Four vehicles featuring the new design entry points are now being trialled and, if successful, have the potential to become the industry standard.
The engineering solution provides side access to a silo tanker, combining the benefits of both tipping and silo tanks by reducing the potential dangers while also offering a circa 5% payload benefit compared to tipping tanks.
Dave Rowlands, Wincanton's technical director, explained that the traditional method of accessing silo tankers via the top hatch on the roof, which is necessary in order to check for residual product, is an activity fraught with danger and a highly regulated process.
"The height of a silo tanker is about four metres, meaning traditional access from ground level via a ladder and catwalk carries a significant risk of falling in wet, windy and icy conditions," he said. "There's a lot of risk all round, which is why the activity is so highly regulated and policed by Health & Safety regulations.
"This new design means an operator can enter the silo tanker via the side access point. Although this is still classed as entry into a confined space, it has significant reduced risk-potential due to it being near ground level access because it is easier for operatives to raise an alarm or call a colleague."
Shaun Hurst, sales manager at Feldbinder UK Ltd, said: "The development of the new low level side access manway enables Wincanton to utilise silo tankers in operations traditionally requiring tipping tankers.
"The new low level access manway provides a practical and safe method of cleaning out between products.

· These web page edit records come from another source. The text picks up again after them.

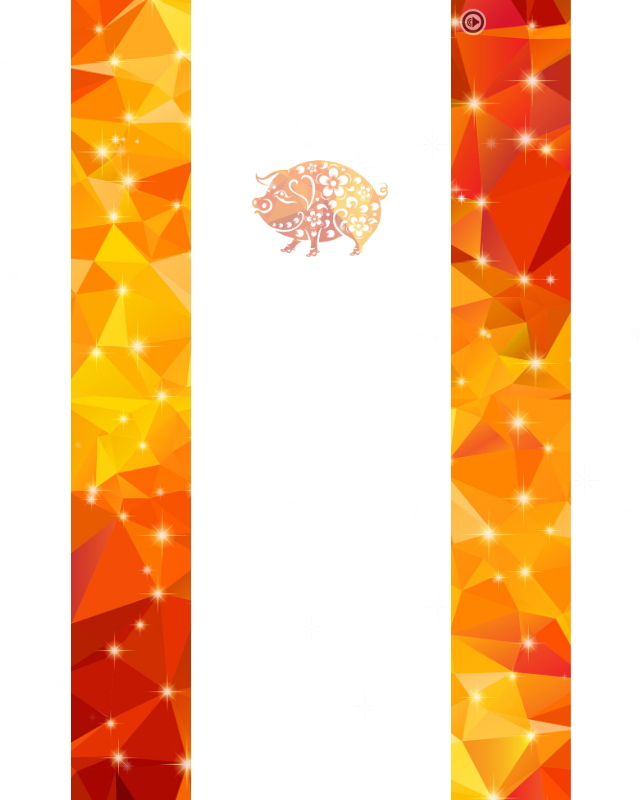
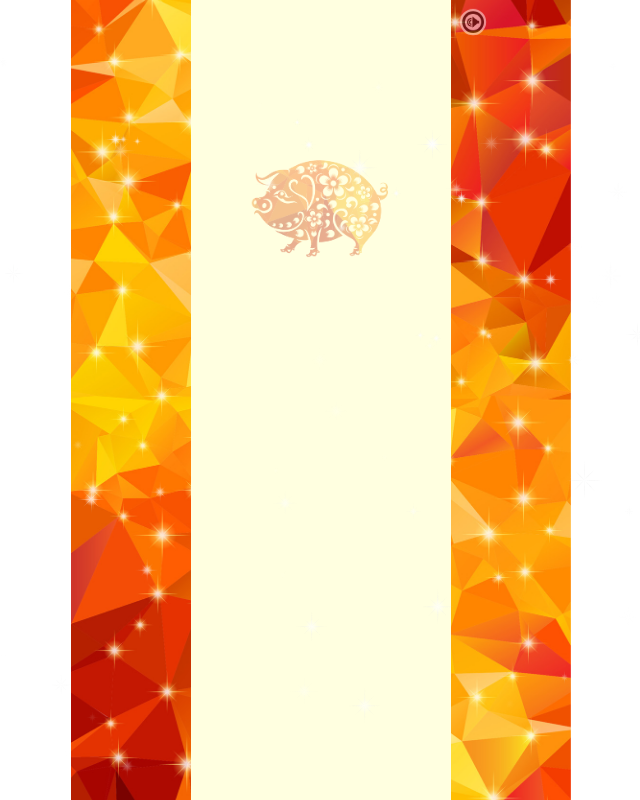
Before and after one commit to timiway/ocda-2019, a plain HTML site: page index.html in a window 1280 px wide. Shown: the whole page, without its empty margins (319-959 px from the left). Drawn offline with Linux system fonts and the light colour scheme.

Commit message:
update...

```diff
--- a/css/app.css
+++ b/css/app.css
@@ -1,7 +1,7 @@
 
 html, body { height: 100%; text-align: center; overflow: hidden;}
 #app-body { height: 100%; background: url("../img/009.jpg") no-repeat 50% 50%; background-size: 500px auto; overflow-y: auto;}
-#app-paper { min-height: 100%; margin: 0 auto; background: white; animation: key-pager 3s ease 1s both;}
+#app-paper { min-height: 100%; margin: 0 auto; background: lightyellow; animation: key-pager 3s ease 1s both;}
 
 .m-btn { position: absolute; left: 50%; top: 10px; margin-left: 140px; width: 20px; height: 20px; border: 2px solid white; border-radius: 50%; opacity: 0.2;}
 .m-btn { background: black url("../img/011.png") no-repeat 50% 50%; background-size: 100% 100%;}
@@ -10,7 +10,7 @@ html, body { height: 100%; text-align: center; overflow: hidden;}
 .ele { margin: auto; opacity: 0;}
 .ele img { width: 100%;}
 
-.ele.a { width: 160px; padding-top: 150px; animation: key-a 12s ease-out 3s both;}
+.ele.a { width: 160px; padding-top: 150px; animation: key-a 11s linear 3s both;}
 .ele.b { width: 160px; animation: key-show 5s linear 5s both;}
 .ele.c { width: 90px; animation: key-show 2s linear 12s both;}
 .ele.d { width: 110px; animation: key-show 2s linear 13s both;}
@@ -46,7 +46,7 @@ html, body { height: 100%; text-align: center; overflow: hidden;}
 @keyframes key-a {
     0% { opacity: 0; padding-top: 150px;}
     50% { opacity: 1; padding-top: 150px;}
-    70% { opacity: 1; padding-top: 150px;}
+    80% { opacity: 1; padding-top: 150px;}
     100% { opacity: 1; padding-top: 10px;}
 }
 @keyframes key-star {
```
Also changed, not shown: 1 other file.
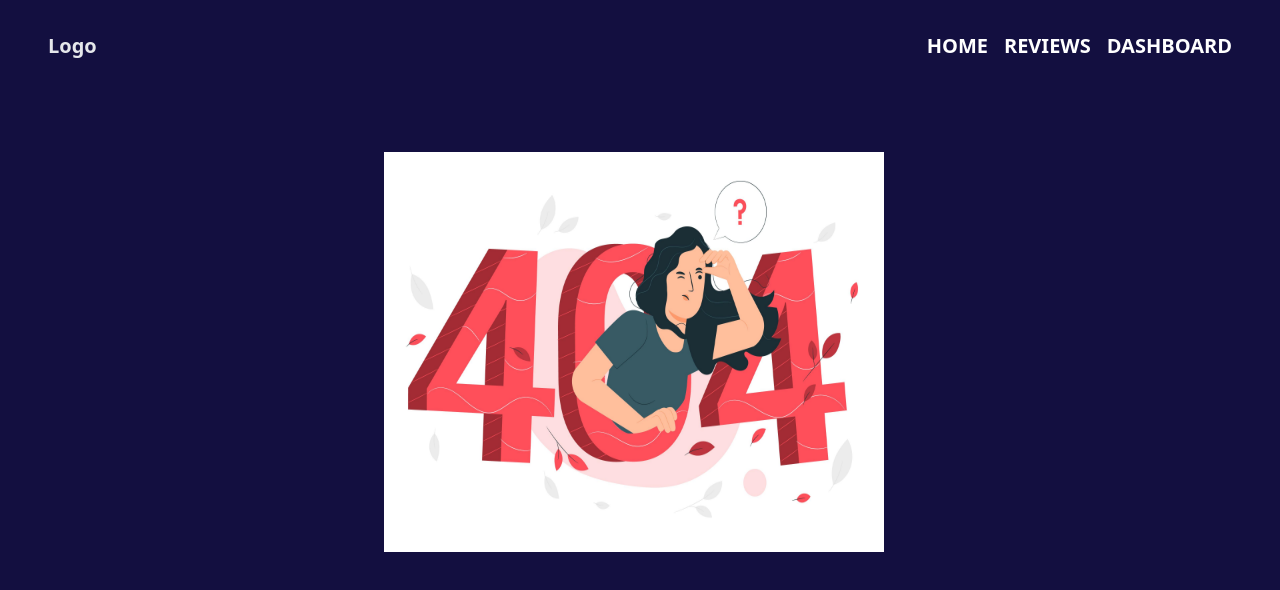
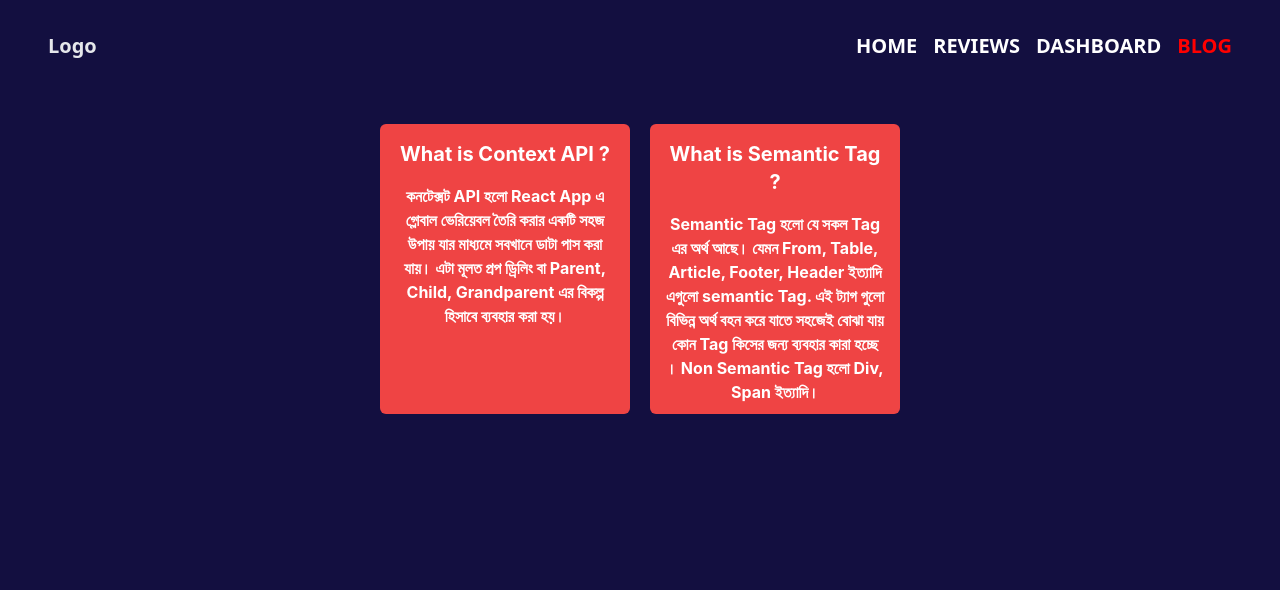
Before and after one commit to owakeelAhmmed/Assignment-9, a React (Create React App) app: page /Blog in a window 1280 px wide. Shown: the top 590 px of the page. Built offline with nearby package versions, Linux system fonts and the light colour scheme.

Commit message:
Blog Page Done

```diff
--- a/src/App.js
+++ b/src/App.js
@@ -17,7 +17,7 @@ function App() {
       <Route path="/" element = {<Home/>} />
       <Route path="/Reviews" element = {<Reviews/>} />
       <Route path="/Dashboard" element = {<Dashboard/>} />
-      <Route path="/Blogs" element = {<Blog/>} />
+      <Route path="/Blog" element = {<Blog/>} />
       <Route path="/About" element = {<About/>} />
       <Route path="/*" element = {<NotFound/>} />
 
--- a/src/component/Blog/Blog.css
+++ b/src/component/Blog/Blog.css
@@ -0,0 +1,5 @@
+.cards{
+    color: #fff;
+    width: 250px;
+    height: 290px;
+}
--- a/src/component/Blog/Blog.js
+++ b/src/component/Blog/Blog.js
@@ -1,9 +1,17 @@
 import React from 'react';
-
+import './Blog.css'
 const Blog = () => {
     return (
-        <div>
-            <h1>Hellow Blog</h1>
+        <div className="flex gap-5 justify-center mt-8">
+            <div className='cards bg-red-500 p-4 rounded-md text-center'>
+                <h1 className="text-xl mb-4 font-bold">What is Context API ?</h1>
+                 <p className="font-bold">কনটেক্সট API হলো React App এ গ্লোবাল ভেরিয়েবল তৈরি করার একটি সহজ উপায় যার মাধ্যমে সবখানে ডাটা পাস করা যায়। এটা মূলত প্রপ ড্রিলিং বা Parent, Child, Grandparent এর বিকল্প হিসাবে ব্যবহার করা হয়।</p>
+            </div>
+
+            <div className='cards bg-red-500 p-4 rounded-md text-center'>
+                <h1 className='text-xl mb-4 font-bold'>What is Semantic Tag ?</h1>
+                <p className='font-bold'>Semantic Tag হলো যে সকল Tag এর অর্থ আছে। যেমন From, Table, Article, Footer, Header ইত্যাদি এগুলো semantic Tag. এই ট্যাগ গুলো বিভিন্ন অর্থ বহন করে যাতে সহজেই বোঝা যায় কোন Tag কিসের জন্য ব্যবহার কারা হচ্ছে । Non Semantic Tag হলো Div, Span ইত্যাদি।</p>
+            </div>
         </div>
     );
 };
--- a/src/component/Headder/Headder.js
+++ b/src/component/Headder/Headder.js
@@ -12,6 +12,7 @@ const Headder = () => {
             <Customlink to='/'>HOME</Customlink>
             <Customlink to='/Reviews'>REVIEWS</Customlink>
             <Customlink to='/Dashboard'>DASHBOARD</Customlink>
+            <Customlink to='/Blog'>BLOG</Customlink>
 
             </div>
 
```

Benefits include improved payload, operational efficiency and safety over the tipping tankers previously used."
Chris Kingshott, Wincanton's managing director for manufacturing, said: "As well as improving safety standards, this new design tank provides the flexibility to carry out a full cleaning regime between loads which will ultimately improve vehicle utilisation and have a substantial environmental benefit.
"At Wincanton we are always looking to add value to our operations and the new silo tankers, with their increased payload capability, further underline our commitment to sustainability which, in turn, helps our customers to reduce their own carbon fooprints."
It is hoped this solution, although still in trial phase, will:
- Give Wincanton the flexibility to move silo tankers between differing products by ensuring a full cleaning regime can be carried out
- Have a significant environmental benefit by offering circa 5% increase in payload capacityover tipping tankers
- Provide the facility for extensive visual inspection of the floor and walls of the tank without the need to enter the tank
- Enable internal sweep-down of the tank from outside of the vessel
- Allow easy removal of residual product from the tank
Dave Rowlands continued: "The early feedback we've had from drivers has been very positive, with reports that the side access is extremely easy to use.
"This innovation, which has already been extensively reviewed and tested for compliance, is unique in this sector and has the potential to be a game-changer, though we do recognise that only through operational evaluation will the full extent of this innovation be proven."